#### Work required:
Apart from the images, output the data below exactly.

#### Records to process:
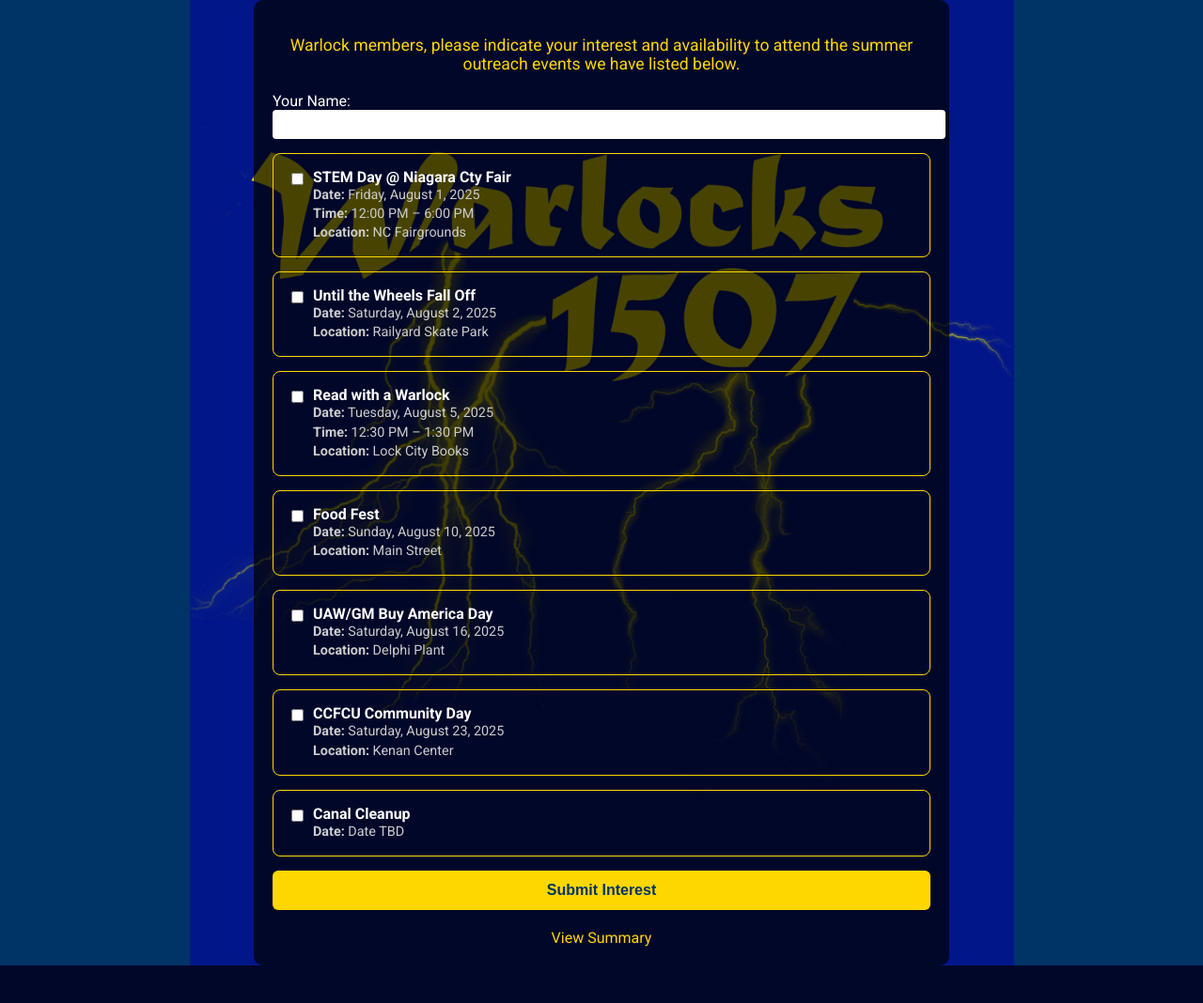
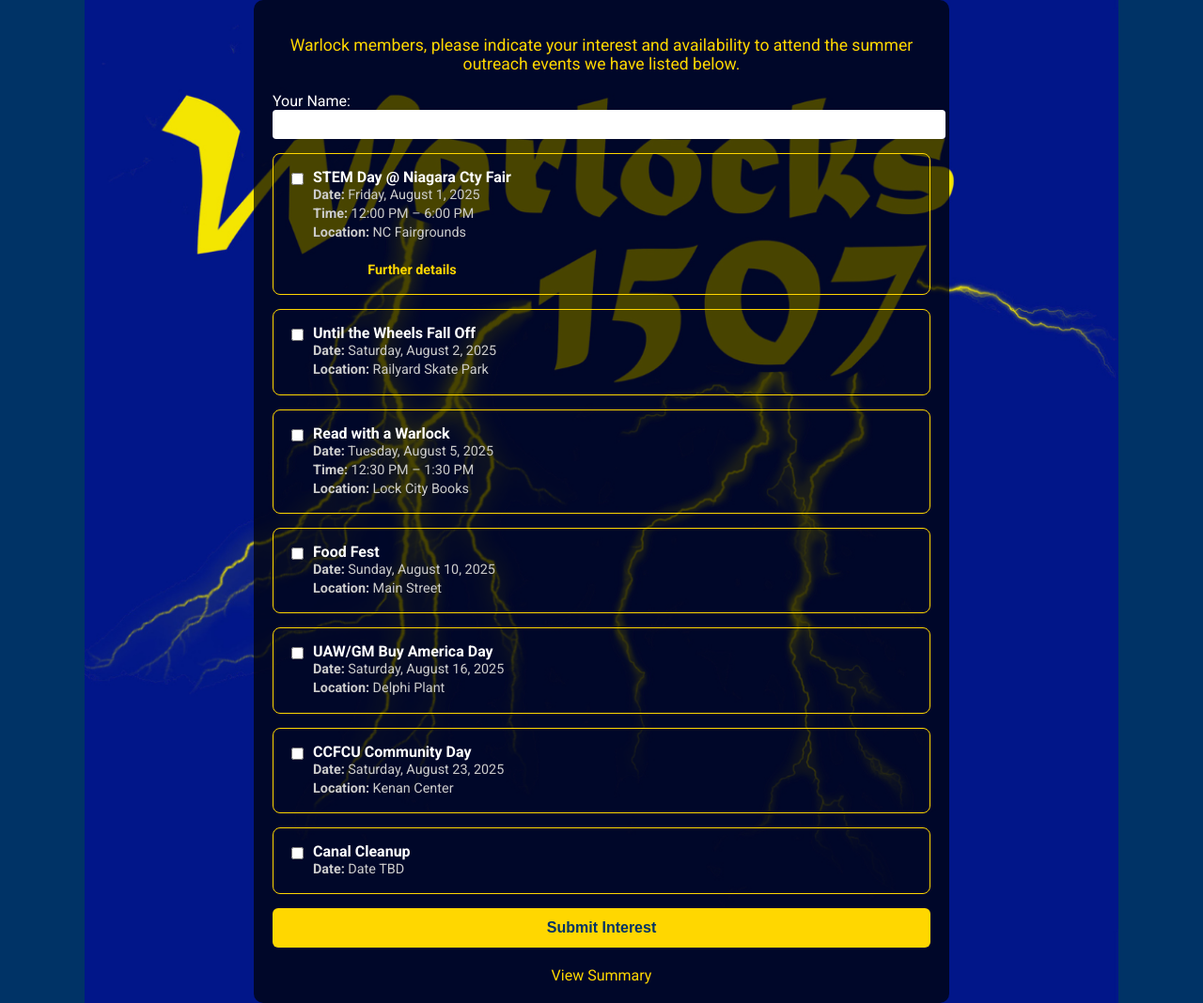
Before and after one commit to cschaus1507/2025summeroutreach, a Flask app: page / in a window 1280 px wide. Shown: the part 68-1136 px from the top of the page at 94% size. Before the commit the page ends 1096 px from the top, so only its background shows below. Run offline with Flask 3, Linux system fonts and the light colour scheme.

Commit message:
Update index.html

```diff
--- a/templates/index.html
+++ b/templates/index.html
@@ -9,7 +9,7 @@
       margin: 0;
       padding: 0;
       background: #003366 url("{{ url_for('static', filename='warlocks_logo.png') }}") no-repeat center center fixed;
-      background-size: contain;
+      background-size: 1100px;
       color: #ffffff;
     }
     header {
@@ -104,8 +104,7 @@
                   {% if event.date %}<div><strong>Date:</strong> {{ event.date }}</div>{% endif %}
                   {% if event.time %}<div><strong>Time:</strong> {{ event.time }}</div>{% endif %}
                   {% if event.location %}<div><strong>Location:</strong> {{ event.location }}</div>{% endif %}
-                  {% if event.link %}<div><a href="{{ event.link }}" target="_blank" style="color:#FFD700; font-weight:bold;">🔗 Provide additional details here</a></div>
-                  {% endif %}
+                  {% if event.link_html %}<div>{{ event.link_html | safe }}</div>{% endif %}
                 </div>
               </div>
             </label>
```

#### Response:
Before and after one commit to cschaus1507/2025summeroutreach, a Flask app: page / in a window 1280 px wide. Shown: the part 68-1136 px from the top of the page at 94% size. Before the commit the page ends 1096 px from the top, so only its background shows below. Run offline with Flask 3, Linux system fonts and the light colour scheme.

Commit message:
Update index.html

```diff
--- a/templates/index.html
+++ b/templates/index.html
@@ -9,7 +9,7 @@
       margin: 0;
       padding: 0;
       background: #003366 url("{{ url_for('static', filename='warlocks_logo.png') }}") no-repeat center center fixed;
-      background-size: contain;
+      background-size: 1100px;
       color: #ffffff;
     }
     header {
@@ -104,8 +104,7 @@
                   {% if event.date %}<div><strong>Date:</strong> {{ event.date }}</div>{% endif %}
                   {% if event.time %}<div><strong>Time:</strong> {{ event.time }}</div>{% endif %}
                   {% if event.location %}<div><strong>Location:</strong> {{ event.location }}</div>{% endif %}
-                  {% if event.link %}<div><a href="{{ event.link }}" target="_blank" style="color:#FFD700; font-weight:bold;">🔗 Provide additional details here</a></div>
-                  {% endif %}
+                  {% if event.link_html %}<div>{{ event.link_html | safe }}</div>{% endif %}
                 </div>
               </div>
             </label>
```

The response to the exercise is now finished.